Without any alteration, retype the records that appear below.

(Data to process Opens)

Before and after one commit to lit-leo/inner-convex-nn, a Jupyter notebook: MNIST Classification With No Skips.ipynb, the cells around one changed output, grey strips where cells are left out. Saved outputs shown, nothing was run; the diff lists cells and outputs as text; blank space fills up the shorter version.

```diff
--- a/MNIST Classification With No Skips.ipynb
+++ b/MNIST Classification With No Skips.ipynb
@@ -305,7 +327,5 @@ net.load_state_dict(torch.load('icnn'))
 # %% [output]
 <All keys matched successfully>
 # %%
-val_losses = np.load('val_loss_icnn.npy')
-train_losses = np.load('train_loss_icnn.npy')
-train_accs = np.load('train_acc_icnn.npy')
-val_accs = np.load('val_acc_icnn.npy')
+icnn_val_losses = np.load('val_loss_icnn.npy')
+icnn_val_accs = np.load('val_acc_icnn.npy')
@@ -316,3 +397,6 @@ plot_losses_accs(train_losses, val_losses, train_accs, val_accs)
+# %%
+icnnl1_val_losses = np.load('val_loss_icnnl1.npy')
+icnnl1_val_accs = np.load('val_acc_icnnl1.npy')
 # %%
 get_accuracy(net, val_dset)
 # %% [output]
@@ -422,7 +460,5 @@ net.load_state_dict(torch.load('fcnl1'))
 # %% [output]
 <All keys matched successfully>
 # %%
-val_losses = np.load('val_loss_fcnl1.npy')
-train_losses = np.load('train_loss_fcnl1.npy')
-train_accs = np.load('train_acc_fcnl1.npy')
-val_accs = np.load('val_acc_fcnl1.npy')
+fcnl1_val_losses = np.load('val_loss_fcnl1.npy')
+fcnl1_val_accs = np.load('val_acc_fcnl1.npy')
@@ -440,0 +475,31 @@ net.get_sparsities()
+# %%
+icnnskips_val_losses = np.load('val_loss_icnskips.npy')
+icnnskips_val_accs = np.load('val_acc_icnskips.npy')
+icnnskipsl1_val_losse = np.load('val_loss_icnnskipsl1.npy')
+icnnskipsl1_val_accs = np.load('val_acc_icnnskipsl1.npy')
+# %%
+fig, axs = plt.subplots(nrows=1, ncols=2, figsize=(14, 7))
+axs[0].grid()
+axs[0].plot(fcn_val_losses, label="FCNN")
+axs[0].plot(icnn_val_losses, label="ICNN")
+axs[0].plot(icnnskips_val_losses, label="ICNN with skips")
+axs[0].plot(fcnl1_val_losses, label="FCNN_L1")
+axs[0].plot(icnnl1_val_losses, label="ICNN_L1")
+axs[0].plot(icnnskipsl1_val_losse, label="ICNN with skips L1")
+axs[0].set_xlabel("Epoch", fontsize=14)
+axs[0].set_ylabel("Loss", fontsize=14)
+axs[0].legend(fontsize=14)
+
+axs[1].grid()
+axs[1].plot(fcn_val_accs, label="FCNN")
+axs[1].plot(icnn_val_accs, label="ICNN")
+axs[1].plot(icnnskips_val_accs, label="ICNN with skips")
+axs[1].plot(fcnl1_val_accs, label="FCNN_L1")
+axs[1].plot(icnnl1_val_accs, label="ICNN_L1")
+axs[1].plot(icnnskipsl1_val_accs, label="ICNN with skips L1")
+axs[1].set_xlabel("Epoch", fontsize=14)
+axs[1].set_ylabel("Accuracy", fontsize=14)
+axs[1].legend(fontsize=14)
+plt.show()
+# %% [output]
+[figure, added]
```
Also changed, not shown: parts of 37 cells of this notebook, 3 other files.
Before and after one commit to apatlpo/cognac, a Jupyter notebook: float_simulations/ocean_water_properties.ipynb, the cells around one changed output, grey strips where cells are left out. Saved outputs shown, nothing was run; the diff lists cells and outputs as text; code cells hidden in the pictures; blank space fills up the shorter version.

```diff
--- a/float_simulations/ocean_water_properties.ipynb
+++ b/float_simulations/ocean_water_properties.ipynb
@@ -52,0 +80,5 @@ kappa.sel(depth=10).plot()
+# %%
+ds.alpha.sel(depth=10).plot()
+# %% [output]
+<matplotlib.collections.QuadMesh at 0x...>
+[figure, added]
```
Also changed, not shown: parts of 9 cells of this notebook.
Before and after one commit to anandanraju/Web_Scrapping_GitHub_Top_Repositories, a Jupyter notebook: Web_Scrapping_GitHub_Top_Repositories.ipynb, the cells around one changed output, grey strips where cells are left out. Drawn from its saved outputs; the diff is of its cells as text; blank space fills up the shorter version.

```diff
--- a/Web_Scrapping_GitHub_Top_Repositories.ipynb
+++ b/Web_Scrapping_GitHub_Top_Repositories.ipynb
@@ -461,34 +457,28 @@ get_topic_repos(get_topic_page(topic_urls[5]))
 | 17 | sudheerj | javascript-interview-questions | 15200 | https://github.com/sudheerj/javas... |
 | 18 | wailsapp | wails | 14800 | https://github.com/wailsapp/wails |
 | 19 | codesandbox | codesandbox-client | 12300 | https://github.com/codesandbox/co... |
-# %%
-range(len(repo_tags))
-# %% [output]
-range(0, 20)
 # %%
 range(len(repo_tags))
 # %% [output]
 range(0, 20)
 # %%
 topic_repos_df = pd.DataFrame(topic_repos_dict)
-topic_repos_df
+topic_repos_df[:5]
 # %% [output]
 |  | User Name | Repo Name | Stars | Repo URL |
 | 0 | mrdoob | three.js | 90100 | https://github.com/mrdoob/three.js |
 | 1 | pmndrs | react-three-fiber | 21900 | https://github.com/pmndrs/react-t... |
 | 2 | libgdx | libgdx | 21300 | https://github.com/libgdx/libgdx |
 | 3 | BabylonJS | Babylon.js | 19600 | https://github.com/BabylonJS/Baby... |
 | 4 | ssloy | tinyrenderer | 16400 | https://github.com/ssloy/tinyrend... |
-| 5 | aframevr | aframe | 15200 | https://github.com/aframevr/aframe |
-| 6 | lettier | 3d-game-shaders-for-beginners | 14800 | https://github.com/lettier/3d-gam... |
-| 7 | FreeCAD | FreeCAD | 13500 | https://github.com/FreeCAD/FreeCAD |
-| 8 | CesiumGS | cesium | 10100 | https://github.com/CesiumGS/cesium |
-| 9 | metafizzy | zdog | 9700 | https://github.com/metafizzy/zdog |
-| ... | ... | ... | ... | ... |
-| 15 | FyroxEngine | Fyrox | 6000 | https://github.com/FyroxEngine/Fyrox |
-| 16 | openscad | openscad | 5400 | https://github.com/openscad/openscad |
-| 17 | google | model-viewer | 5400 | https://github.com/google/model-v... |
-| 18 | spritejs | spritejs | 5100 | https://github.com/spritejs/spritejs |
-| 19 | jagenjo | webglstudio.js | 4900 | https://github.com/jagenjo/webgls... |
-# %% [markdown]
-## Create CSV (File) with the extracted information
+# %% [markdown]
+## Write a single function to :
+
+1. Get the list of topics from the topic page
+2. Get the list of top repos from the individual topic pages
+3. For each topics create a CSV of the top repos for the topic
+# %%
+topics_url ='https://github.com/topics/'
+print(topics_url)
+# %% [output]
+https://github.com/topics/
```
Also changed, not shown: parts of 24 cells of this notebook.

(Data to process Closes)

## Expected answer
Before and after one commit to lit-leo/inner-convex-nn, a Jupyter notebook: MNIST Classification With No Skips.ipynb, the cells around one changed output, grey strips where cells are left out. Saved outputs shown, nothing was run; the diff lists cells and outputs as text; blank space fills up the shorter version.

```diff
--- a/MNIST Classification With No Skips.ipynb
+++ b/MNIST Classification With No Skips.ipynb
@@ -305,7 +327,5 @@ net.load_state_dict(torch.load('icnn'))
 # %% [output]
 <All keys matched successfully>
 # %%
-val_losses = np.load('val_loss_icnn.npy')
-train_losses = np.load('train_loss_icnn.npy')
-train_accs = np.load('train_acc_icnn.npy')
-val_accs = np.load('val_acc_icnn.npy')
+icnn_val_losses = np.load('val_loss_icnn.npy')
+icnn_val_accs = np.load('val_acc_icnn.npy')
@@ -316,3 +397,6 @@ plot_losses_accs(train_losses, val_losses, train_accs, val_accs)
+# %%
+icnnl1_val_losses = np.load('val_loss_icnnl1.npy')
+icnnl1_val_accs = np.load('val_acc_icnnl1.npy')
 # %%
 get_accuracy(net, val_dset)
 # %% [output]
@@ -422,7 +460,5 @@ net.load_state_dict(torch.load('fcnl1'))
 # %% [output]
 <All keys matched successfully>
 # %%
-val_losses = np.load('val_loss_fcnl1.npy')
-train_losses = np.load('train_loss_fcnl1.npy')
-train_accs = np.load('train_acc_fcnl1.npy')
-val_accs = np.load('val_acc_fcnl1.npy')
+fcnl1_val_losses = np.load('val_loss_fcnl1.npy')
+fcnl1_val_accs = np.load('val_acc_fcnl1.npy')
@@ -440,0 +475,31 @@ net.get_sparsities()
+# %%
+icnnskips_val_losses = np.load('val_loss_icnskips.npy')
+icnnskips_val_accs = np.load('val_acc_icnskips.npy')
+icnnskipsl1_val_losse = np.load('val_loss_icnnskipsl1.npy')
+icnnskipsl1_val_accs = np.load('val_acc_icnnskipsl1.npy')
+# %%
+fig, axs = plt.subplots(nrows=1, ncols=2, figsize=(14, 7))
+axs[0].grid()
+axs[0].plot(fcn_val_losses, label="FCNN")
+axs[0].plot(icnn_val_losses, label="ICNN")
+axs[0].plot(icnnskips_val_losses, label="ICNN with skips")
+axs[0].plot(fcnl1_val_losses, label="FCNN_L1")
+axs[0].plot(icnnl1_val_losses, label="ICNN_L1")
+axs[0].plot(icnnskipsl1_val_losse, label="ICNN with skips L1")
+axs[0].set_xlabel("Epoch", fontsize=14)
+axs[0].set_ylabel("Loss", fontsize=14)
+axs[0].legend(fontsize=14)
+
+axs[1].grid()
+axs[1].plot(fcn_val_accs, label="FCNN")
+axs[1].plot(icnn_val_accs, label="ICNN")
+axs[1].plot(icnnskips_val_accs, label="ICNN with skips")
+axs[1].plot(fcnl1_val_accs, label="FCNN_L1")
+axs[1].plot(icnnl1_val_accs, label="ICNN_L1")
+axs[1].plot(icnnskipsl1_val_accs, label="ICNN with skips L1")
+axs[1].set_xlabel("Epoch", fontsize=14)
+axs[1].set_ylabel("Accuracy", fontsize=14)
+axs[1].legend(fontsize=14)
+plt.show()
+# %% [output]
+[figure, added]
```
Also changed, not shown: parts of 37 cells of this notebook, 3 other files.
Before and after one commit to apatlpo/cognac, a Jupyter notebook: float_simulations/ocean_water_properties.ipynb, the cells around one changed output, grey strips where cells are left out. Saved outputs shown, nothing was run; the diff lists cells and outputs as text; code cells hidden in the pictures; blank space fills up the shorter version.

```diff
--- a/float_simulations/ocean_water_properties.ipynb
+++ b/float_simulations/ocean_water_properties.ipynb
@@ -52,0 +80,5 @@ kappa.sel(depth=10).plot()
+# %%
+ds.alpha.sel(depth=10).plot()
+# %% [output]
+<matplotlib.collections.QuadMesh at 0x...>
+[figure, added]
```
Also changed, not shown: parts of 9 cells of this notebook.
Before and after one commit to anandanraju/Web_Scrapping_GitHub_Top_Repositories, a Jupyter notebook: Web_Scrapping_GitHub_Top_Repositories.ipynb, the cells around one changed output, grey strips where cells are left out. Drawn from its saved outputs; the diff is of its cells as text; blank space fills up the shorter version.

```diff
--- a/Web_Scrapping_GitHub_Top_Repositories.ipynb
+++ b/Web_Scrapping_GitHub_Top_Repositories.ipynb
@@ -461,34 +457,28 @@ get_topic_repos(get_topic_page(topic_urls[5]))
 | 17 | sudheerj | javascript-interview-questions | 15200 | https://github.com/sudheerj/javas... |
 | 18 | wailsapp | wails | 14800 | https://github.com/wailsapp/wails |
 | 19 | codesandbox | codesandbox-client | 12300 | https://github.com/codesandbox/co... |
-# %%
-range(len(repo_tags))
-# %% [output]
-range(0, 20)
 # %%
 range(len(repo_tags))
 # %% [output]
 range(0, 20)
 # %%
 topic_repos_df = pd.DataFrame(topic_repos_dict)
-topic_repos_df
+topic_repos_df[:5]
 # %% [output]
 |  | User Name | Repo Name | Stars | Repo URL |
 | 0 | mrdoob | three.js | 90100 | https://github.com/mrdoob/three.js |
 | 1 | pmndrs | react-three-fiber | 21900 | https://github.com/pmndrs/react-t... |
 | 2 | libgdx | libgdx | 21300 | https://github.com/libgdx/libgdx |
 | 3 | BabylonJS | Babylon.js | 19600 | https://github.com/BabylonJS/Baby... |
 | 4 | ssloy | tinyrenderer | 16400 | https://github.com/ssloy/tinyrend... |
-| 5 | aframevr | aframe | 15200 | https://github.com/aframevr/aframe |
-| 6 | lettier | 3d-game-shaders-for-beginners | 14800 | https://github.com/lettier/3d-gam... |
-| 7 | FreeCAD | FreeCAD | 13500 | https://github.com/FreeCAD/FreeCAD |
-| 8 | CesiumGS | cesium | 10100 | https://github.com/CesiumGS/cesium |
-| 9 | metafizzy | zdog | 9700 | https://github.com/metafizzy/zdog |
-| ... | ... | ... | ... | ... |
-| 15 | FyroxEngine | Fyrox | 6000 | https://github.com/FyroxEngine/Fyrox |
-| 16 | openscad | openscad | 5400 | https://github.com/openscad/openscad |
-| 17 | google | model-viewer | 5400 | https://github.com/google/model-v... |
-| 18 | spritejs | spritejs | 5100 | https://github.com/spritejs/spritejs |
-| 19 | jagenjo | webglstudio.js | 4900 | https://github.com/jagenjo/webgls... |
-# %% [markdown]
-## Create CSV (File) with the extracted information
+# %% [markdown]
+## Write a single function to :
+
+1. Get the list of topics from the topic page
+2. Get the list of top repos from the individual topic pages
+3. For each topics create a CSV of the top repos for the topic
+# %%
+topics_url ='https://github.com/topics/'
+print(topics_url)
+# %% [output]
+https://github.com/topics/
```
Also changed, not shown: parts of 24 cells of this notebook.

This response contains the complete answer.